Usually the man posing the difficult questions, veteran TV interviewer Andrew Denton is just as adept at being in the hot seat. And in the wake of a serious health scare, he has a lot to say.

Konrad Marshall provides a profile for Andrew Denton. It provides insight into his style, the challenges he has had to his health and a little of the enigma behind the mask. I have enjoyed Interview, especially the podcast version. A few highlights have been interviews with Daniel Johns, Guy Pearce,Casey Donovan and Troye Sivan. Like Anh’s Brush with Fame, I like the conversational feel.

Marginalia

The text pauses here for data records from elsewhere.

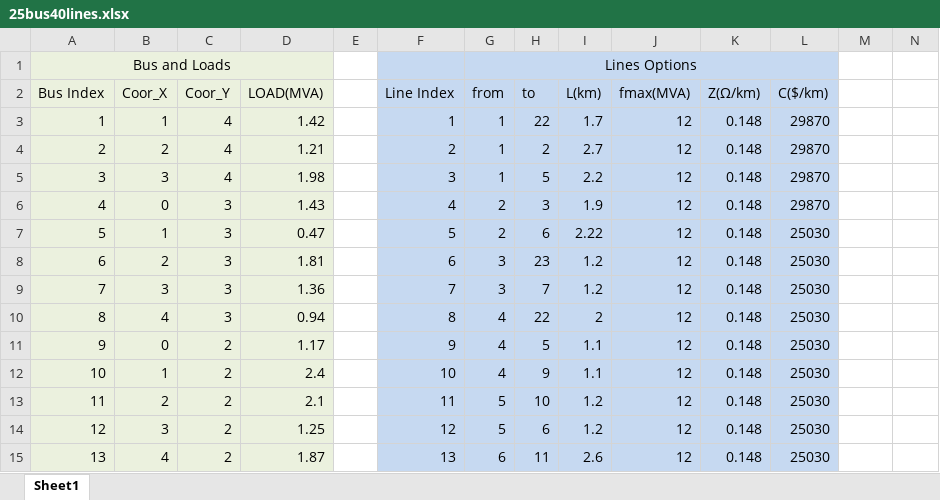
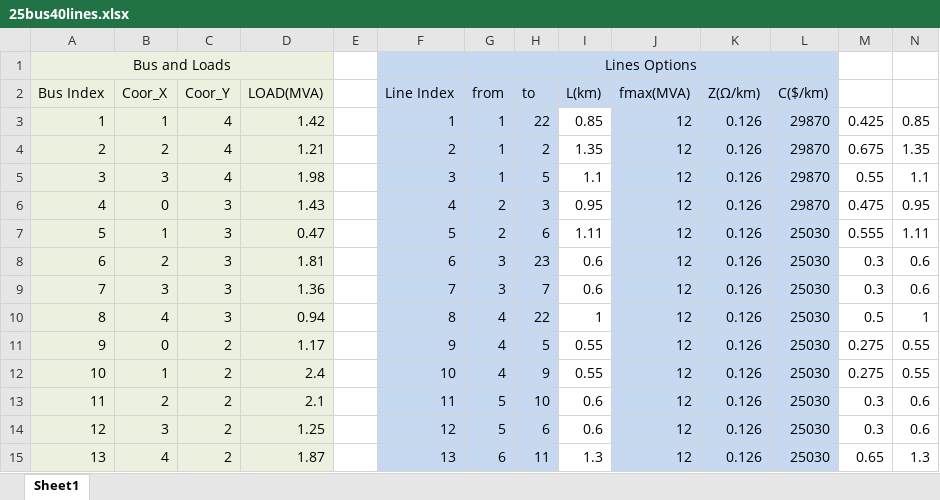
Before and after one commit to a280558071/N1DSEP, an Excel workbook: case data/25bus40lines.xlsx, sheet Sheet1, drawn as a sheet; only a part is shown; values as stored, in another font and other column widths than the file's, no borders; the diff covers the shown part only; the diff names each change by its address in the sheet, - before the commit and + after, or states it on an @@ line.

Commit message:
Update 25bus40lines.xlsx

```diff
--- a/case data/25bus40lines.xlsx (sheet Sheet1)
+++ b/case data/25bus40lines.xlsx (sheet Sheet1)
-I3 (L(km)): 1.7
+I3 (L(km)): 0.85
-I3:I15 fill: #C6D9F1
+I3:I15 fill: none
-K3:K15 (Z(Ω/km)): 0.148
+K3:K15 (Z(Ω/km)): 0.126
-M3: (empty)
+M3: 0.425
-N3: (empty)
+N3: 0.85
-I4 (L(km)): 2.7
+I4 (L(km)): 1.35
-M4: (empty)
+M4: 0.675
-N4: (empty)
+N4: 1.35
-I5 (L(km)): 2.2
+I5 (L(km)): 1.1
-M5: (empty)
+M5: 0.55
-N5: (empty)
+N5: 1.1
-I6 (L(km)): 1.9
+I6 (L(km)): 0.95
-M6: (empty)
+M6: 0.475
-N6: (empty)
+N6: 0.95
-I7 (L(km)): 2.22
+I7 (L(km)): 1.11
-M7: (empty)
+M7: 0.555
-N7: (empty)
+N7: 1.11
-I8:I9 (L(km)): 1.2
+I8:I9 (L(km)): 0.6
-M8:M9: (empty)
+M8:M9: 0.3
-N8:N9: (empty)
+N8:N9: 0.6
-I10 (L(km)): 2
+I10 (L(km)): 1
-M10: (empty)
+M10: 0.5
-N10: (empty)
+N10: 1
-I11:I12 (L(km)): 1.1
+I11:I12 (L(km)): 0.55
-M11:M12: (empty)
+M11:M12: 0.275
-N11:N12: (empty)
+N11:N12: 0.55
-I13:I14 (L(km)): 1.2
+I13:I14 (L(km)): 0.6
-M13:M14: (empty)
+M13:M14: 0.3
-N13:N14: (empty)
+N13:N14: 0.6
-I15 (L(km)): 2.6
+I15 (L(km)): 1.3
-M15: (empty)
+M15: 0.65
-N15: (empty)
+N15: 1.3
```
Also changed, not shown: 2 added rows, 109 edited cells and cell formats elsewhere in this sheet.
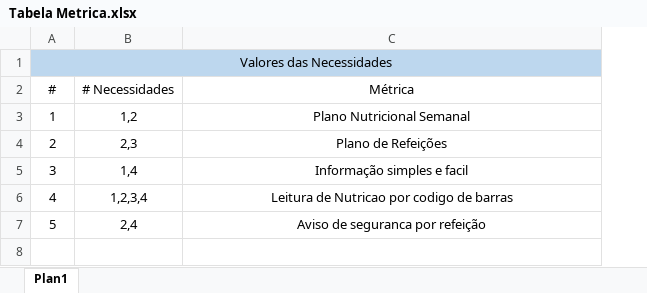
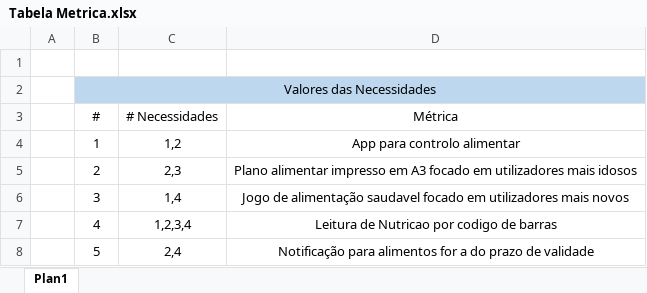
Before and after one commit to FaculdadeLicenciatura/Usabilidade-e-Web-Design-Old, an Excel workbook: Fase 2/Tabela Metrica.xlsx, sheet Plan1, drawn as a sheet; values as stored, in another font and other column widths than the file's, no borders; table styles not drawn; addresses are those after the commit; the diff names each change by its address in the sheet, - before the commit and + after, or states it on an @@ line.

```diff
--- a/Fase 2/Tabela Metrica.xlsx (sheet Plan1)
+++ b/Fase 2/Tabela Metrica.xlsx (sheet Plan1)
+column A, empty
+row 1: (empty)
-D4 (Métrica): Plano Nutricional Semanal
+D4 (Métrica): App para controlo alimentar
-D5 (Métrica): Plano de Refeições
+D5 (Métrica): Plano alimentar impresso em A3 focado em utilizadores mais idosos
-D6 (Métrica): Informação simples e facil
+D6 (Métrica): Jogo de alimentação saudavel focado em utilizadores mais novos
-D8 (Métrica): Aviso de seguranca por refeição
+D8 (Métrica): Notificação para alimentos for a do prazo de validade
```
Also changed, not shown: Fase 1/Análise de dados/respostas.xlsx, Fase 2/Tabela das Necessidades.xlsx, 3 other files.
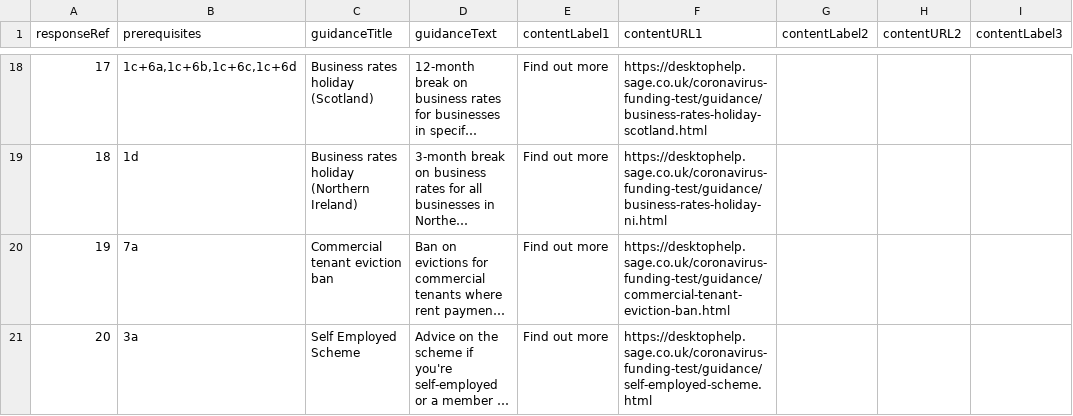
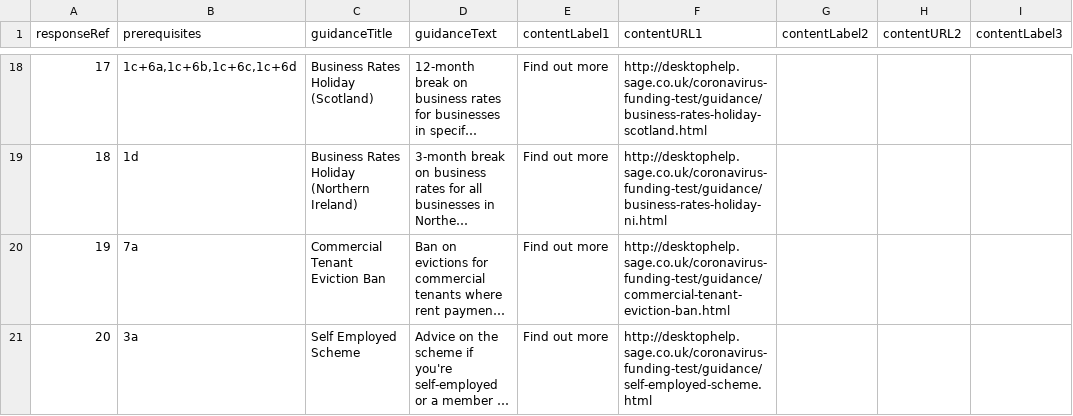
Before and after one commit to wonda05/covid19-business-support-finder-FR, a CSV file: static/data/responses.csv, drawn as a sheet; only a part is shown, gaps mark what is left out; long unchanged cells end in …; the diff covers the shown part only; the diff names each change by its address in the sheet, - before the commit and + after, or states it on an @@ line.

```diff
--- a/static/data/responses.csv
+++ b/static/data/responses.csv
-C18 (guidanceTitle): Business rates holiday (Scotland)
+C18 (guidanceTitle): Business Rates Holiday (Scotland)
-F18 (contentURL1): https://desktophelp.sage.co.uk/coronavirus-funding-test/guidance/business-rates-holiday-scotland.html
+F18 (contentURL1): http://desktophelp.sage.co.uk/coronavirus-funding-test/guidance/business-rates-holiday-scotland.html
-C19 (guidanceTitle): Business rates holiday (Northern Ireland)
+C19 (guidanceTitle): Business Rates Holiday (Northern Ireland)
-F19 (contentURL1): https://desktophelp.sage.co.uk/coronavirus-funding-test/guidance/business-rates-holiday-ni.html
+F19 (contentURL1): http://desktophelp.sage.co.uk/coronavirus-funding-test/guidance/business-rates-holiday-ni.html
-C20 (guidanceTitle): Commercial tenant eviction ban
+C20 (guidanceTitle): Commercial Tenant Eviction Ban
-F20 (contentURL1): https://desktophelp.sage.co.uk/coronavirus-funding-test/guidance/commercial-tenant-eviction-ban.html
+F20 (contentURL1): http://desktophelp.sage.co.uk/coronavirus-funding-test/guidance/commercial-tenant-eviction-ban.html
-F21 (contentURL1): https://desktophelp.sage.co.uk/coronavirus-funding-test/guidance/self-employed-scheme.html
+F21 (contentURL1): http://desktophelp.sage.co.uk/coronavirus-funding-test/guidance/self-employed-scheme.html
```
Also changed, not shown: 32 edited cells elsewhere in this file, static/data/questions.csv, 2 other files.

“One of the lines we use is, ‘Slow cooking in a fast food world’,” Denton says, flashing a familiar grin. “It’s an experiment about whether you can have a longer, slower, more measured conversation in a world where we’re used to flick, flick, flick,” he says, swiping an imaginary phone. “It might sound a little grand, but we’re in a fairly toxic time, when offence-taking and offence-making is weaponised. We all have the same weapon now,” he adds, holding up and shaking his real phone. “Everybody’s ‘open carry’ โ€“ the world is Texas. And so we are trying to model a more empathetic space. There are still difficult questions but they’re from a place of empathy, not from attack. I’m not trying to win the interview.”

Bookmarked 12 tips for great speaking (steve-wheeler.co.uk)

If you are lucky enough to be invited to address an audience of your peers at a conference, a lot will depend on what you say and the manner in which you say it. You want your speech to be memorable, inspiring and thought provoking. You’ll also need to be convincing if you want to put your arguments across effectively. So I’ll share some of the top tips I recommend for keynote speakers.

Steve Wheeler provides some useful tips and reflections on the art of the keynote. They include use humour, minimal text, engage with your audience, don’t speak too quickly, repeat key points and only stick to three of them. In part, this reminds me of Presentation Zen and the idea of a minimalist slidedeck. Although not necessarily about ‘keynotes’, Andrew Denton recently shared some tips for a better conversation that I think relate to this conversation, including be respectful and empathise with the interviewee (or audience).